Every day I think of Michael O’Grady and the creative ways he coached and mentored so many to new heights. In this new series, Lessons in Action, I share my insights, breakthroughs, tools, and techniques that honor Michael’s legacy of helping others grow.

Last summer, I stopped by a Washington Harbour café in Georgetown with my wife and three kids. With no host in sight, we struggled to put two tables together, when a server pointed to the far side of the eatery, “You have to check in at the host stand first.” After winding our way through a maze of tables, umbrellas, and side stands, the hostess dragged us back to where we started. The poorly designed arrival had us take our $70 to the Sequoia Restaurant a few steps away. When we experience poor service, our first inclination is to blame the staff. But the real culprit behind most service failures is the systems, not the people.

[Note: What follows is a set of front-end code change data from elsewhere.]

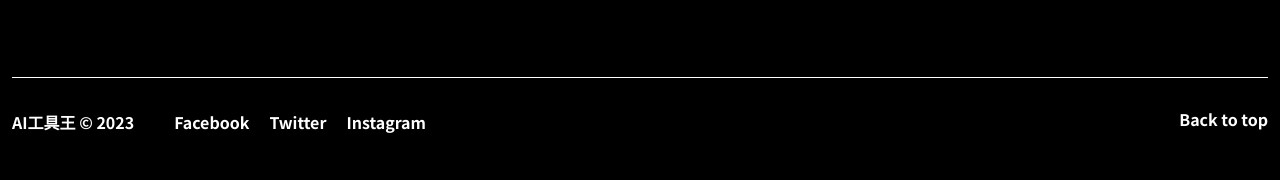
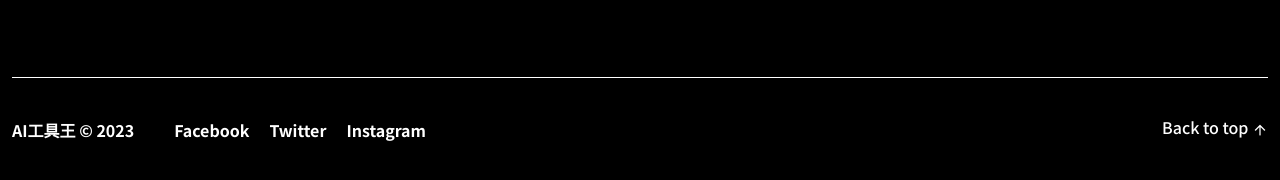
Before and after one commit to Avain84/practice_AI, a website: page index.html in a window 1280 px wide. Shown: the part 5532-5712 px from the top of the page. Drawn offline with nearby package versions, Linux system fonts and the light colour scheme.

Commit message:
新增price頁面footer/修正home頁面footer錯誤

```diff
--- a/index.html
+++ b/index.html
@@ -19,7 +19,7 @@
     ></script>
   </head>
   <body class="bg-black text-white box-border">
-    <header class="mx-3 mb-10">
+    <header class="mx-3 mb-10" id="top">
       <nav
         class="contain h-20 my-0 mx-auto flex justify-between items-center border-b border-white"
       >
@@ -619,26 +619,31 @@
         <img src="./src/imgs/logo.png" alt="AI工具王" class="h-10 w-auto">
         <ul class="flex flex-col gap-2">
           <li class="flex items-center"><a href="index.html" class="text-5xl dt:text-7xl font-black leading-tight">首頁</a></li>
-          <li class="flex items-center"><a href="index.html" class="text-5xl dt:text-7xl font-black leading-tight">定價</a></li>
+          <li class="flex items-center"><a href="price.html" class="text-5xl dt:text-7xl font-black leading-tight">定價</a></li>
       </div>
       </ul>
     </section>
 
-    <footer class="mx-3 py-5">
-      <div class="copy flex justify-between mb-3 dt:mb-0 gap-x-10">
-        <div class="py-3 font-bold">AI工具王 &copy; 2023</div>
-        <ul class="hidden dt:flex gap-5">
-          <li class="flex items-center py-3 font-bold"><a url="https://www.facebook.com/">Facebook</a></li>
+    <footer class="mx-3">
+      <div class="contain mx-auto my-0 py-5 border-t border-white">
+        <div class="py-3 dt:py-5 flex justify-between dt:justify-start gap-10">
+          <div class="font-bold">AI工具王 &copy; 2023</div>
+          <ul class="hidden dt:flex gap-5">
+            <li class="flex items-center font-bold"><a href="https://www.facebook.com/">Facebook</a></li>
+            <li class="flex items-center font-bold"><a href="https://www.twitter.com">Twitter</a></li>
+            <li class="flex items-center font-bold"><a href="https://www.Instagram.com">Instagram</a></li>
+          </ul>
+          <div class="ml-auto font-bold"></div>
+          <a href="#top">Back to top
+            <img src="./src/imgs/icons/arrow upward.png" alt="back to top" class="inline max-w-max">
+          </a>
+        </div>
+        <ul class="flex gap-5 dt:hidden">
+          <li class="flex items-center py-3 font-bold"><a href="https://www.facebook.com/">Facebook</a></li>
           <li class="flex items-center py-3 font-bold"><a href="https://www.twitter.com">Twitter</a></li>
           <li class="flex items-center py-3 font-bold"><a href="https://www.Instagram.com">Instagram</a></li>
         </ul>
-        <a href="#" class="py-3 font-bold ml-auto">Back to top</a>
       </div>
-      <ul class="flex dt:hidden gap-5">
-        <li class="flex items-center py-3 font-bold"><a url="https://www.facebook.com/">Facebook</a></li>
-        <li class="flex items-center py-3 font-bold"><a href="https://www.twitter.com">Twitter</a></li>
-        <li class="flex items-center py-3 font-bold"><a href="https://www.Instagram.com">Instagram</a></li>
-      </ul>
     </footer>
 
     <script src="https://cdn.jsdelivr.net/npm/swiper@11/swiper-bundle.min.js"></script>
--- a/src/scss/_footer.scss
+++ /dev/null
@@ -1,3 +0,0 @@
-footer{
-  border-top: 1px solid $white;
-}
--- a/src/scss/all.scss
+++ b/src/scss/all.scss
@@ -4,7 +4,6 @@
 @import "global";
 
 @import "header";
-@import "footer";
 
 @import "homeSec01";
 @import "homeSec02";
```
Also changed, not shown: price.html (+23 -2 lines), src/output.css, src/scss/all.css.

1. Listen to your front line. Uncover service barriers from those closest to the action: dishwashers, servers, hosts, bussers, and bartenders. We asked our staff, “If you owned this restaurant, what would you do differently?” says Kathy Stewart, former director of training for Great American Restaurants. “We gleaned fantastic ideas on how to improve service as well as insights into our company culture. The staff didn’t hold back. They told us everything in graphic detail—how they felt about their jobs, their managers, and the company.” Listening, whether in an all-staff meeting, pre-shift, or one-on-one, uncovers service failures for both guests and staff. Encourage employees to share issues without fear of reprisal. Remember, internal as well as external complaints reveal ways to improve and innovate.

2. Reframe policies. While working with the View Lounge, the tallest revolving rooftop bar in New York City, I overheard a server policing guests “Sorry, folks. It’s against our policy to seat groups larger than five by the window.” Servers were put in the unfortunate position of playing the bad cop. I worked with the team to create a different approach, “Ladies and gentleman, it’s important for your safety to sit on the second tier. I’d be happy to help you move your drinks and snacks, and I’ll buy you a round.”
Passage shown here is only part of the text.